Little wonder that citizens of the regulated community feel that regulators treat the public like children. To many this just isn’t good enough, particularly where, as in the case of the stormwater regulations, the stakes can be gargantuan. Certainly the consequences of the business-as-usual approach seem obvious, yet it’s still up to those who establish controls to understand the quids vs. quos well enough to show a favorable difference between them. This is particularly true when you bring mandates down to local and even site-specific levels. A good starting point for getting public buy-in to regulations at all levels is with a more businesslike approach to assessing costs and benefits.

Stop Robbing Peter to Pay Paul
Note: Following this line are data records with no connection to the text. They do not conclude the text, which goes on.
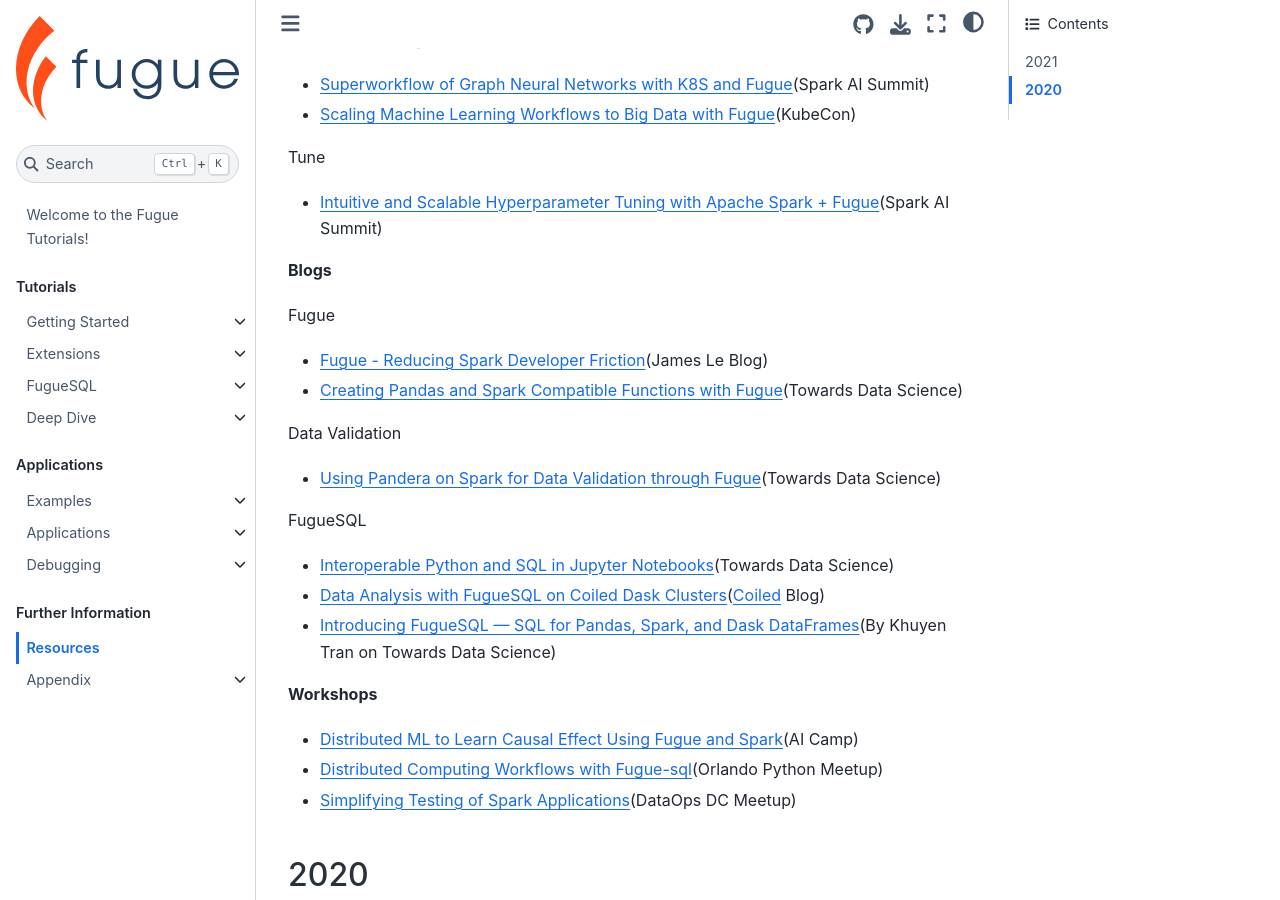
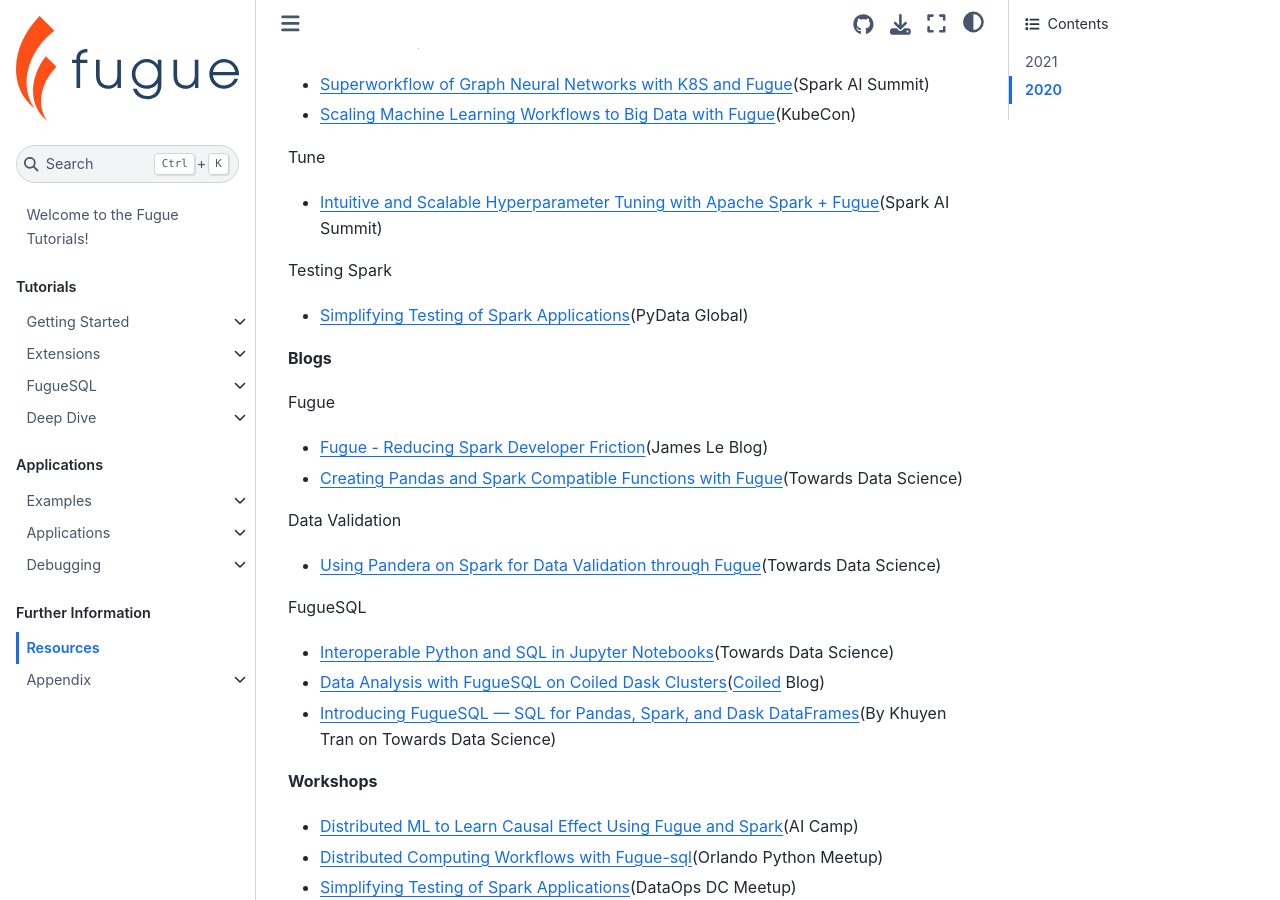
Before and after one commit to fugue-project/tutorials, a Jupyter Book: the page built from tutorials/resources.md, in a window 1280 px wide and 900 px high, scrolled down 610 px. Built offline with Jupyter Book 1.0.4 settings and Sphinx 7.4.7 and the Sphinx Book theme 1.1.4, drawn with Linux system fonts in a browser that asks for light colours; pages that are not in the unit, such as notebooks, are missing from menus.

Commit message:
pydata global talk

```diff
--- a/tutorials/resources.md
+++ b/tutorials/resources.md
@@ -26,6 +26,11 @@
 Tune
 
 * [Intuitive and Scalable Hyperparameter Tuning with Apache Spark + Fugue](https://www.youtube.com/watch?v=JUretXiLtK0)(Spark AI Summit)
+
+Testing Spark
+
+* [Simplifying Testing of Spark Applications](https://www.youtube.com/watch?v=_ieqg_soB3U)(PyData Global)
+
 
 **Blogs**
 
```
While I believe that regulators do have a responsibility for preparing a case for their programs, I don’t think that’s the real issue. It’s a matter of equity. How fair is it that you and I get to pay for the remediation of projects from which we receive no benefit? Suppose my Uncle Guido wants to pick up stakes in Italy, emigrate to the US, and build a house on a hillside overlooking my town. That’s fine with me, but if he expects you, me, and the rest of the public to underwrite a portion of a known burden on an already heavily impacted infrastructure, that’s another matter. Yet isn’t that what’s been happening in the name of growth or progress or any of a dozen other sacrosanct activities? By not establishing and then enforcing regulations to deal with foreseeable consequences of development, aren’t we allowing the Uncle Guidos of this world a one-sided opportunity to dip into our pocketbooks.at least until they get hit with the tax bill to help fix what should have been done right in the first place?

It’s one thing to say that the impacts of large-scale and aggregated urban development might not have been so obvious to our forebears, but to plead ignorance of their consequences after a half century of well-documented evidence is farcical. Cries of anguish from community leaders about the impossibility of changing course notwithstanding, it’s time to help them recognize that they’re every bit as much the victim of their own shortsightedness as is the public at large. 
About the Author

John Trotti

John Trotti is the former Group Editor for Forester Media.